===== SUPPLIED RECORDS =====

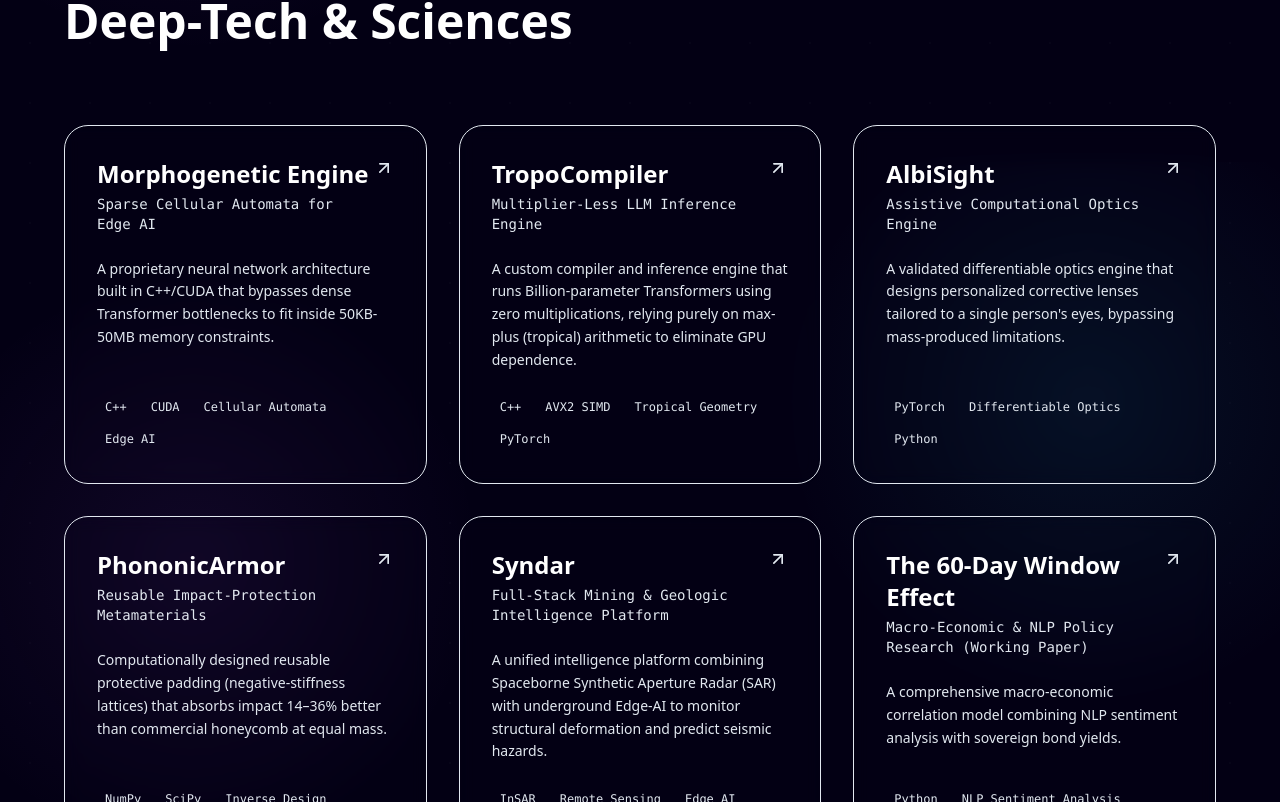
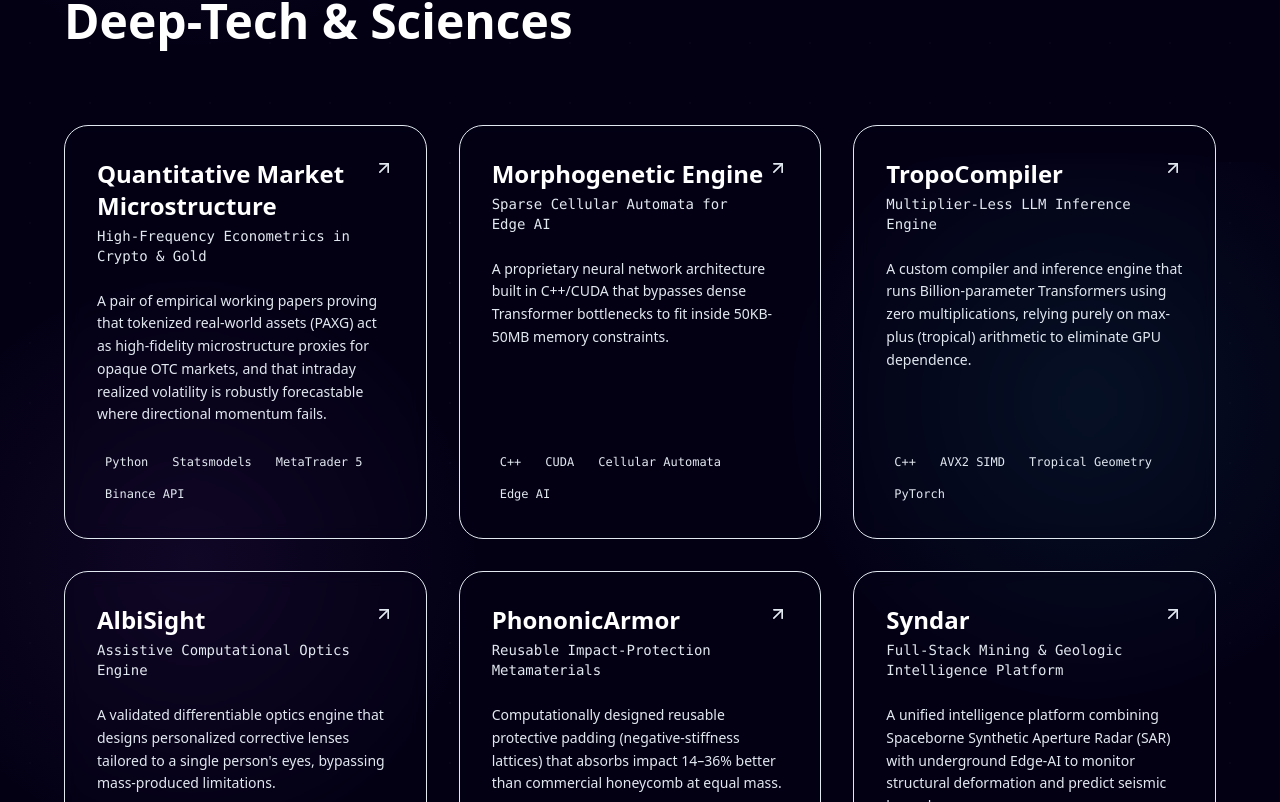
Before and after one commit to hassankhan2510/myportfolio, a Next.js app in the folder portfolio/: page / in a window 1280 px wide. Shown: the part 3838-4640 px from the top of the page. Built offline with nearby package versions, Linux system fonts and the light colour scheme.

Commit message:
Update: Added Quantitative Market Microstructure to Portfolio

```diff
--- a/portfolio/src/data/projects.ts
+++ b/portfolio/src/data/projects.ts
@@ -23,6 +23,25 @@
 }
 
 export const projects: Project[] = [
+    {
+        id: 'quant-microstructure',
+        slug: 'quant-microstructure',
+        title: 'Quantitative Market Microstructure',
+        subtitle: 'High-Frequency Econometrics in Crypto & Gold',
+        role: 'Quantitative Researcher',
+        stack: ['Python', 'Statsmodels', 'MetaTrader 5', 'Binance API'],
+        category: 'Deep-Tech Research',
+        summary: 'A pair of empirical working papers proving that tokenized real-world assets (PAXG) act as high-fidelity microstructure proxies for opaque OTC markets, and that intraday realized volatility is robustly forecastable where directional momentum fails.',
+        content: {
+            problem: 'Spot gold lacks a public limit order book, making microstructure research impossible without expensive institutional data. Furthermore, retail signal models often conflate forecastable volatility with un-forecastable direction.',
+            solution: 'Utilized Binance REST API and MetaTrader 5 to aggregate 5 years of high-frequency data, running out-of-sample Heterogeneous Autoregressive (HAR) models and Engle-Granger cointegration tests.',
+            technicalDetails: [
+                'Proved spot gold Granger-causes tokenized gold (PAXG) at high frequencies with a fast mean-reverting basis.',
+                'Engineered an OOS HAR model that decisively beat RiskMetrics EWMA benchmarks for realized volatility prediction.',
+                'Employed expanding-window walk-forward validation to ensure honest, out-of-sample statistical rigor.'
+            ]
+        }
+    },
     {
         id: 'morphogenetic-engine',
         slug: 'morphogenetic-engine',
```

=====

For the string "volatility", filter the data and copy out each line where it occurs.

+        summary: 'A pair of empirical working papers proving that tokenized real-world assets (PAXG) act as high-fidelity microstructure proxies for opaque OTC markets, and that intraday realized volatility is robustly forecastable where directional momentum fails.',
+            problem: 'Spot gold lacks a public limit order book, making microstructure research impossible without expensive institutional data. Furthermore, retail signal models often conflate forecastable volatility with un-forecastable direction.',
+                'Engineered an OOS HAR model that decisively beat RiskMetrics EWMA benchmarks for realized volatility prediction.',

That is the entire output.